#### EXERCISE DETAILS:
Could you copy every line from the material below in which "Repository" appears?

#### DATA EXTRACT:
========================================

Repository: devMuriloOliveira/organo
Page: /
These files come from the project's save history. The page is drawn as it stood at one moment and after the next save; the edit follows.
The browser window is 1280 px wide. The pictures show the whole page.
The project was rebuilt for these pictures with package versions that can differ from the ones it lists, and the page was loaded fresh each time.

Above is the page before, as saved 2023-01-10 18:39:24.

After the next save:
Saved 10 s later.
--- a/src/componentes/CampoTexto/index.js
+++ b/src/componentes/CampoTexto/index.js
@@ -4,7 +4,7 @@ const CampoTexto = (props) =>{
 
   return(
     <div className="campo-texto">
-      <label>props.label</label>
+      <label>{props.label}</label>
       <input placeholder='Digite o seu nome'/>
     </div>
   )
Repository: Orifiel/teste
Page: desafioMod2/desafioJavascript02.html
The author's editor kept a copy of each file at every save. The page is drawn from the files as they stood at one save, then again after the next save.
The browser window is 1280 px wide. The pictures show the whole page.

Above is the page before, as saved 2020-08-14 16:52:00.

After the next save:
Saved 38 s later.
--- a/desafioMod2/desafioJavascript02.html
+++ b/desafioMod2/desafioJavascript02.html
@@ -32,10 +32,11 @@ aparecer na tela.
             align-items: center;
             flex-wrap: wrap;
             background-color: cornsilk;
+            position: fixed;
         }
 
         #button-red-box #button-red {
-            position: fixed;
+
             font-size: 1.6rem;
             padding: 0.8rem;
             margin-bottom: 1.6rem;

========================================

#### OUTPUT OF THE EXERCISE:
Repository: devMuriloOliveira/organo
Repository: Orifiel/teste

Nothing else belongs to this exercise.